> **ASSIGNED TASK**
Check each line of the records below and collect those that include the word "setTextColor".

Change detection outputs
----------------

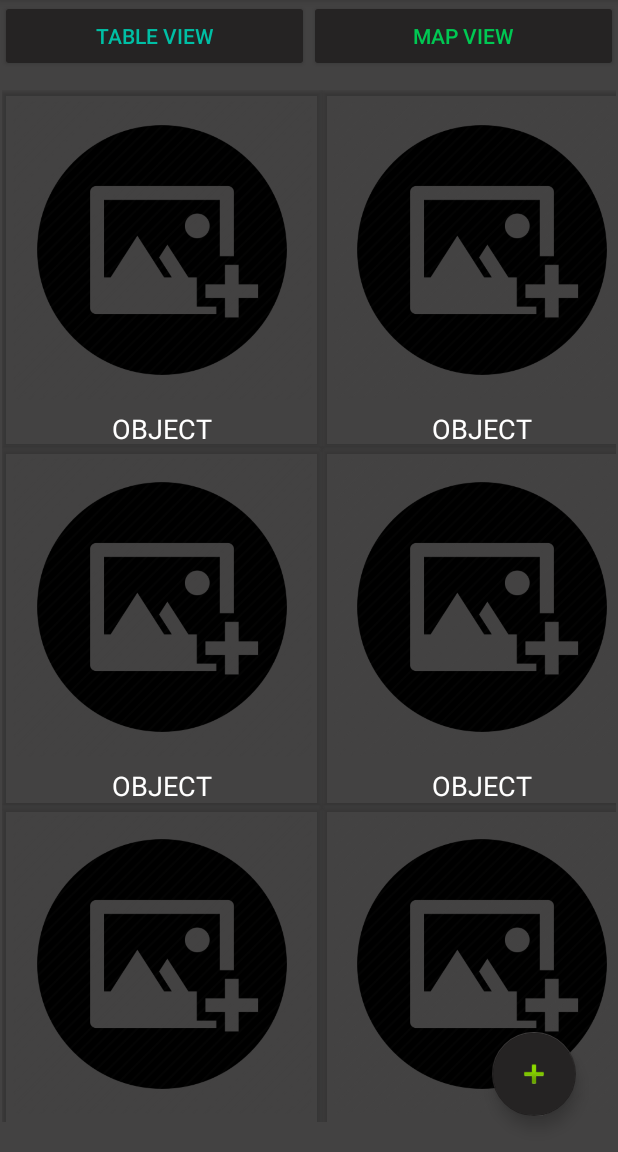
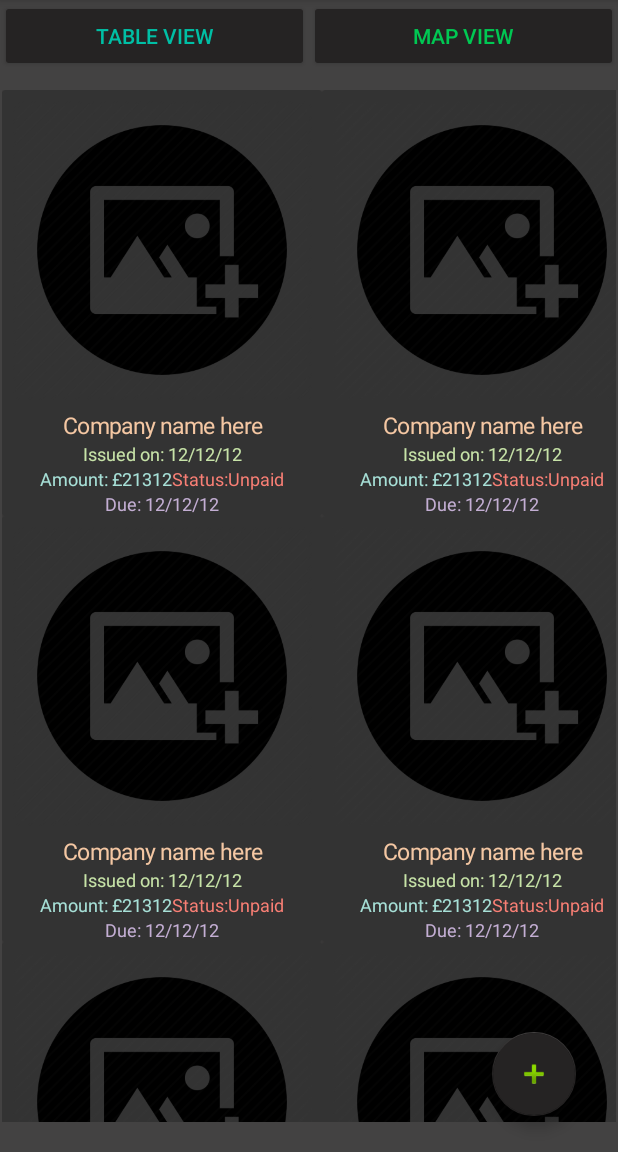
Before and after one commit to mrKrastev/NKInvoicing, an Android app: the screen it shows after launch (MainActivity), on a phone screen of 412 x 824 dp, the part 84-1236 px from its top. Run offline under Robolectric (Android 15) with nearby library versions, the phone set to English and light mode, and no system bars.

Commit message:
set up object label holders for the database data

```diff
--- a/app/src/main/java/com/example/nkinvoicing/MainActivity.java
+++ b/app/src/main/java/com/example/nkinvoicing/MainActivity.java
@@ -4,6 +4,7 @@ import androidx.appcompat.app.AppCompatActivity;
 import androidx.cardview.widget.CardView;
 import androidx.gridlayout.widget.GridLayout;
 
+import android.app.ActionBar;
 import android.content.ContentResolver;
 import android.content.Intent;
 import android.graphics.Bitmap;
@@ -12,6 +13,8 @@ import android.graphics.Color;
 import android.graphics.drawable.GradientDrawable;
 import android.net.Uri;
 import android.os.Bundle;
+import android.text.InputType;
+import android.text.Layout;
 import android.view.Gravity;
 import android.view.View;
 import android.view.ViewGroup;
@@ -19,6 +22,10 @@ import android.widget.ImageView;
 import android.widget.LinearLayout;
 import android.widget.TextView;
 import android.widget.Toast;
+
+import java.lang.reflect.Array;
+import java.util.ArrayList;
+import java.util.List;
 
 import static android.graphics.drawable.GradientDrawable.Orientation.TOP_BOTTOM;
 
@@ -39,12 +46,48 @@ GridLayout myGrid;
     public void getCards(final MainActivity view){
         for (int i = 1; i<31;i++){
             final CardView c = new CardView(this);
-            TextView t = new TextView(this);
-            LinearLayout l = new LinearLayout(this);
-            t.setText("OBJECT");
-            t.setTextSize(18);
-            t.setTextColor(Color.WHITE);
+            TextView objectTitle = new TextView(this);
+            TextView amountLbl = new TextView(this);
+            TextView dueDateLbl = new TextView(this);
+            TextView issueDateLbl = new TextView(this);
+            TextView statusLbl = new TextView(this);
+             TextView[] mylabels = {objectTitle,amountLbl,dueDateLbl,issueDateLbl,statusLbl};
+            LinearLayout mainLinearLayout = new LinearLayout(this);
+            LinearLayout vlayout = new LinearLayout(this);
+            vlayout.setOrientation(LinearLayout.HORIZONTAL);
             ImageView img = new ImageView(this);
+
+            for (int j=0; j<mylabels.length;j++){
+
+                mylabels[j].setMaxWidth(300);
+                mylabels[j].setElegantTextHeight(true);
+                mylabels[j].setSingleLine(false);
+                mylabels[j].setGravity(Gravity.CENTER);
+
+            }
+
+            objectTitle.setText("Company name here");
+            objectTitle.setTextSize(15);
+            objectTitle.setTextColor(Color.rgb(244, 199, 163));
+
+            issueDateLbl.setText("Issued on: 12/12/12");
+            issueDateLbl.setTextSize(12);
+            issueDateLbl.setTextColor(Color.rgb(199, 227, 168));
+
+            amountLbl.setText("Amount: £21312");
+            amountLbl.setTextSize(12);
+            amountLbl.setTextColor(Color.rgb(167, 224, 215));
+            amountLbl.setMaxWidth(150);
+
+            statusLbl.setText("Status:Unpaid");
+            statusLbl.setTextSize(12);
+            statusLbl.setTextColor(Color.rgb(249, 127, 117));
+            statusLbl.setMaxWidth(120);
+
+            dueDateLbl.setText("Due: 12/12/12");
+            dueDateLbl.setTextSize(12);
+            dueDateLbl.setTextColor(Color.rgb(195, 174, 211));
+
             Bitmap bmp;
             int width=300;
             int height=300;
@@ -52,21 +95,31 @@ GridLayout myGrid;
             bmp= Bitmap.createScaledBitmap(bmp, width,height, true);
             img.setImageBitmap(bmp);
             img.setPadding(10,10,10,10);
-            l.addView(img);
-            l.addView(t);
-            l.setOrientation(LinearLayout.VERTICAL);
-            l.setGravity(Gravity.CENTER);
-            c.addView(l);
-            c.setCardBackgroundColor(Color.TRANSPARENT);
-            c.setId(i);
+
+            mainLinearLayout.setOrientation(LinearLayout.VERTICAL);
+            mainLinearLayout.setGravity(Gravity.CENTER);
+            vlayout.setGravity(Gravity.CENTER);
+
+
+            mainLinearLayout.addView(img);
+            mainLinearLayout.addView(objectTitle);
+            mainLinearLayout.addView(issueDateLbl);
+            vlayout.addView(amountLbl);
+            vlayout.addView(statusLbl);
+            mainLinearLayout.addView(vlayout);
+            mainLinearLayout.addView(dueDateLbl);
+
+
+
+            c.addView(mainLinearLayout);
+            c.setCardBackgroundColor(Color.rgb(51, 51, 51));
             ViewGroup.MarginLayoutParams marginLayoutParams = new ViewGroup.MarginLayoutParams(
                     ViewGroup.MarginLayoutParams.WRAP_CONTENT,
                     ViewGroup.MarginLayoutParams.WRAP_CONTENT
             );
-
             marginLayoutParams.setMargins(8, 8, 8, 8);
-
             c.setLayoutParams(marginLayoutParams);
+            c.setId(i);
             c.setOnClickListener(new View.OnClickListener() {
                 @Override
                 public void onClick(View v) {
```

----------------

> **SOLUTION FOR THIS EXERCISE**
-            t.setTextColor(Color.WHITE);
+            objectTitle.setTextColor(Color.rgb(244, 199, 163));
+            issueDateLbl.setTextColor(Color.rgb(199, 227, 168));
+            amountLbl.setTextColor(Color.rgb(167, 224, 215));
+            statusLbl.setTextColor(Color.rgb(249, 127, 117));
+            dueDateLbl.setTextColor(Color.rgb(195, 174, 211));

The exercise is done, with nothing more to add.